Recorded data
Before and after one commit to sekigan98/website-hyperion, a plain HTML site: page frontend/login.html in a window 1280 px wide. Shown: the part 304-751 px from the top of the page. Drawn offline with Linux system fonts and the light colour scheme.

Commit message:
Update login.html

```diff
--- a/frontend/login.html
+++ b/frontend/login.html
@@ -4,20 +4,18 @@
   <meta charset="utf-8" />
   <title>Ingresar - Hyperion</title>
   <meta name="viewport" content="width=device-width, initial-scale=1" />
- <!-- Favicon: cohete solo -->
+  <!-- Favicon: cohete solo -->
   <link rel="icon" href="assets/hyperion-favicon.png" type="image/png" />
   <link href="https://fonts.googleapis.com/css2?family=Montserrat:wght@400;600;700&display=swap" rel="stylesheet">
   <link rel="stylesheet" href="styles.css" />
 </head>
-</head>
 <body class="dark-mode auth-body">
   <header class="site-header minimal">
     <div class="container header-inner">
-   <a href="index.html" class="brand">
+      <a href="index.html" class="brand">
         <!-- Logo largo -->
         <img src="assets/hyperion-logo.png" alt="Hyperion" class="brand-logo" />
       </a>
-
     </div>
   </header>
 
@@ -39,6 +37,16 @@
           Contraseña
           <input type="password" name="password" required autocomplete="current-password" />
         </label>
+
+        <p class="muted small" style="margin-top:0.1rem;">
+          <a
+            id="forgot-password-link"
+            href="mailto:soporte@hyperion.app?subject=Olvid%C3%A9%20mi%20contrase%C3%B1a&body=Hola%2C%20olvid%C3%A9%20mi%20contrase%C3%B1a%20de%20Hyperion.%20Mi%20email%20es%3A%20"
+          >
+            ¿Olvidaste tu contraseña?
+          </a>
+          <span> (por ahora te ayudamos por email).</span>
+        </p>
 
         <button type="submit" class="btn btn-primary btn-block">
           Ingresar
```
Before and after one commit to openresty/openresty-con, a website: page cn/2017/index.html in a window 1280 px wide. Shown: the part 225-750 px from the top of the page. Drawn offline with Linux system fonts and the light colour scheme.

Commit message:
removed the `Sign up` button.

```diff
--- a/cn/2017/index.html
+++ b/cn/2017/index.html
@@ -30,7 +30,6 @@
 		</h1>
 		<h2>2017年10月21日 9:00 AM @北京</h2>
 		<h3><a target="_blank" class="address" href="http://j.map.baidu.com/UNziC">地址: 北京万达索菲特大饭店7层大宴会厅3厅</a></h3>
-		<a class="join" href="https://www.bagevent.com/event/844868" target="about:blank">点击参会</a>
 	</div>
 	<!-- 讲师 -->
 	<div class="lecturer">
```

**Exercise requirements:**
Reproduce all data above, unchanged.

**Answer to the problem:**
Before and after one commit to sekigan98/website-hyperion, a plain HTML site: page frontend/login.html in a window 1280 px wide. Shown: the part 304-751 px from the top of the page. Drawn offline with Linux system fonts and the light colour scheme.

Commit message:
Update login.html

```diff
--- a/frontend/login.html
+++ b/frontend/login.html
@@ -4,20 +4,18 @@
   <meta charset="utf-8" />
   <title>Ingresar - Hyperion</title>
   <meta name="viewport" content="width=device-width, initial-scale=1" />
- <!-- Favicon: cohete solo -->
+  <!-- Favicon: cohete solo -->
   <link rel="icon" href="assets/hyperion-favicon.png" type="image/png" />
   <link href="https://fonts.googleapis.com/css2?family=Montserrat:wght@400;600;700&display=swap" rel="stylesheet">
   <link rel="stylesheet" href="styles.css" />
 </head>
-</head>
 <body class="dark-mode auth-body">
   <header class="site-header minimal">
     <div class="container header-inner">
-   <a href="index.html" class="brand">
+      <a href="index.html" class="brand">
         <!-- Logo largo -->
         <img src="assets/hyperion-logo.png" alt="Hyperion" class="brand-logo" />
       </a>
-
     </div>
   </header>
 
@@ -39,6 +37,16 @@
           Contraseña
           <input type="password" name="password" required autocomplete="current-password" />
         </label>
+
+        <p class="muted small" style="margin-top:0.1rem;">
+          <a
+            id="forgot-password-link"
+            href="mailto:soporte@hyperion.app?subject=Olvid%C3%A9%20mi%20contrase%C3%B1a&body=Hola%2C%20olvid%C3%A9%20mi%20contrase%C3%B1a%20de%20Hyperion.%20Mi%20email%20es%3A%20"
+          >
+            ¿Olvidaste tu contraseña?
+          </a>
+          <span> (por ahora te ayudamos por email).</span>
+        </p>
 
         <button type="submit" class="btn btn-primary btn-block">
           Ingresar
```
Before and after one commit to openresty/openresty-con, a website: page cn/2017/index.html in a window 1280 px wide. Shown: the part 225-750 px from the top of the page. Drawn offline with Linux system fonts and the light colour scheme.

Commit message:
removed the `Sign up` button.

```diff
--- a/cn/2017/index.html
+++ b/cn/2017/index.html
@@ -30,7 +30,6 @@
 		</h1>
 		<h2>2017年10月21日 9:00 AM @北京</h2>
 		<h3><a target="_blank" class="address" href="http://j.map.baidu.com/UNziC">地址: 北京万达索菲特大饭店7层大宴会厅3厅</a></h3>
-		<a class="join" href="https://www.bagevent.com/event/844868" target="about:blank">点击参会</a>
 	</div>
 	<!-- 讲师 -->
 	<div class="lecturer">
```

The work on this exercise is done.